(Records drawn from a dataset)
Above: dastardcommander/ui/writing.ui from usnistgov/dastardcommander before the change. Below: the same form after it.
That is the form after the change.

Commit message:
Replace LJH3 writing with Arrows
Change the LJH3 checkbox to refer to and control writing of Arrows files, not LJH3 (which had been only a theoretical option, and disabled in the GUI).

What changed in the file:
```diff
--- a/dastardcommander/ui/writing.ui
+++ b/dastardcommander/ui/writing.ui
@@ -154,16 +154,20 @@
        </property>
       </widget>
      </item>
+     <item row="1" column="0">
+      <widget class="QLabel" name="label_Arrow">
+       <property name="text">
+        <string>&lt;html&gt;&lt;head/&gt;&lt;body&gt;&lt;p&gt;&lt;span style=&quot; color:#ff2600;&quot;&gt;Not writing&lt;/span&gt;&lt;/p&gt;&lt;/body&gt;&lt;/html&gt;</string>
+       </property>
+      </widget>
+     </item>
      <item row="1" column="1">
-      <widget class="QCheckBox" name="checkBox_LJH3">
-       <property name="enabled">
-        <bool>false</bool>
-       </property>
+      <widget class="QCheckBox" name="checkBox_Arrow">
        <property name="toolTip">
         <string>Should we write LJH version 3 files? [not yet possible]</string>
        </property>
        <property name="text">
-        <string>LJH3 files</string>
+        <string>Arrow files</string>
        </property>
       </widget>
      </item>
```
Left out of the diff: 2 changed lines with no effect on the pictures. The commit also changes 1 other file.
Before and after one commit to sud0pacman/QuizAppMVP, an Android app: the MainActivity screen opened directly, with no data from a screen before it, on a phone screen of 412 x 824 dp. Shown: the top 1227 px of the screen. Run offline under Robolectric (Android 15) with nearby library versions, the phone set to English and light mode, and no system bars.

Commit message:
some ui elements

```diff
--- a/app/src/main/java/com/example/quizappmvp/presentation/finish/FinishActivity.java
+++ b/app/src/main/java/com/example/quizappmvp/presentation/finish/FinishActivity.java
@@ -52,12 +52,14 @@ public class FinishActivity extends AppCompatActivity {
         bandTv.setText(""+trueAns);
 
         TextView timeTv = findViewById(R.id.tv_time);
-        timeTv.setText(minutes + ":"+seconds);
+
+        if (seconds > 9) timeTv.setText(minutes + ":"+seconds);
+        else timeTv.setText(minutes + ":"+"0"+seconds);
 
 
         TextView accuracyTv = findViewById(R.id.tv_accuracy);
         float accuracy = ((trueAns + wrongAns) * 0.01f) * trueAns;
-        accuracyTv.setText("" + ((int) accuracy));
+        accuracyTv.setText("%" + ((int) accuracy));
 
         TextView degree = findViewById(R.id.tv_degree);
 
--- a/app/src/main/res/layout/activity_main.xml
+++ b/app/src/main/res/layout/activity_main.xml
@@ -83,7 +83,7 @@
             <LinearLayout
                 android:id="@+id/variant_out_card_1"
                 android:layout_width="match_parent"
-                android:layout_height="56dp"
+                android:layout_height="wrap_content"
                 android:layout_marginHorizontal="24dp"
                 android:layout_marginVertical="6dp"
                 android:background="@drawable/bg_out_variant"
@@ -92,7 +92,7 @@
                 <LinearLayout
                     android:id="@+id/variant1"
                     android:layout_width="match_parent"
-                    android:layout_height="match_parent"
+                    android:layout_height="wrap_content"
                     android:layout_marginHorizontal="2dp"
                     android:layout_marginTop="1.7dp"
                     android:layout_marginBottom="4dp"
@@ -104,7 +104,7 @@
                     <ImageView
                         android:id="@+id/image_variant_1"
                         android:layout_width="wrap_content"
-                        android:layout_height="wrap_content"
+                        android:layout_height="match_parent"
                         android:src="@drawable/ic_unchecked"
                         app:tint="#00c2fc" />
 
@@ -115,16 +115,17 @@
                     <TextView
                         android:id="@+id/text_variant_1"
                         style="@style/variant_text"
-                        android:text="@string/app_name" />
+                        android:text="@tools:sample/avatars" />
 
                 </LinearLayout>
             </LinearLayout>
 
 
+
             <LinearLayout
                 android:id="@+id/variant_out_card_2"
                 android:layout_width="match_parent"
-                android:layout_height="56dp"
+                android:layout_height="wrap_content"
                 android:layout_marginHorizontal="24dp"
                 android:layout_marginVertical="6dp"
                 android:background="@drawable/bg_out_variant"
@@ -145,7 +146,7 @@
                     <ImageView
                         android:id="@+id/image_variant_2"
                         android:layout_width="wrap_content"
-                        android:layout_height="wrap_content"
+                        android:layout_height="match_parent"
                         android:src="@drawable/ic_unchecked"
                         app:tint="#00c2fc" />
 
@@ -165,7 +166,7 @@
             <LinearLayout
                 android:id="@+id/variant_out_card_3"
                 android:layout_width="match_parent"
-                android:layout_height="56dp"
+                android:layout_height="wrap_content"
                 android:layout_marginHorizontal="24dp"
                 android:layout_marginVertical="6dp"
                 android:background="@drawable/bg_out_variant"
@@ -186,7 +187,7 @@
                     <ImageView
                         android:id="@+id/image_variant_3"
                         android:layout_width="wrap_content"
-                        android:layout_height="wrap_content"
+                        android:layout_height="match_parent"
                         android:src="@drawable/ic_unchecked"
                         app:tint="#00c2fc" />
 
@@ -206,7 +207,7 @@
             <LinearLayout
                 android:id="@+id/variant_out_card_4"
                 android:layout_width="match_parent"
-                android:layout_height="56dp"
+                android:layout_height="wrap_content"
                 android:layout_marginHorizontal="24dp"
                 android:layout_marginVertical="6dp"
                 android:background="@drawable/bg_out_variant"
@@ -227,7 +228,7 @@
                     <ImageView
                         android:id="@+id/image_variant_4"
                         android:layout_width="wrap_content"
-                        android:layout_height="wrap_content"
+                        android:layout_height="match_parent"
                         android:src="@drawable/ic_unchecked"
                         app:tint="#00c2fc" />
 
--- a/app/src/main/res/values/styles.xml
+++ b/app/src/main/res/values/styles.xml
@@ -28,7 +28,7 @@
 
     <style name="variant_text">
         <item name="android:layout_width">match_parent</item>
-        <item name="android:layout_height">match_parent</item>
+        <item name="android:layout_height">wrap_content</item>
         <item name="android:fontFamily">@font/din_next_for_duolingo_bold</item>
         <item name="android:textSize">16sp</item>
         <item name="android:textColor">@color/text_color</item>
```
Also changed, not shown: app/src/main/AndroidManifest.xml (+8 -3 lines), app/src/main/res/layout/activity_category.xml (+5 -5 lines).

» Task instructions
For each line in the data that holds the word "string", copy the line.

» Written response
+        <string>&lt;html&gt;&lt;head/&gt;&lt;body&gt;&lt;p&gt;&lt;span style=&quot; color:#ff2600;&quot;&gt;Not writing&lt;/span&gt;&lt;/p&gt;&lt;/body&gt;&lt;/html&gt;</string>
         <string>Should we write LJH version 3 files? [not yet possible]</string>
-        <string>LJH3 files</string>
+        <string>Arrow files</string>
-                        android:text="@string/app_name" />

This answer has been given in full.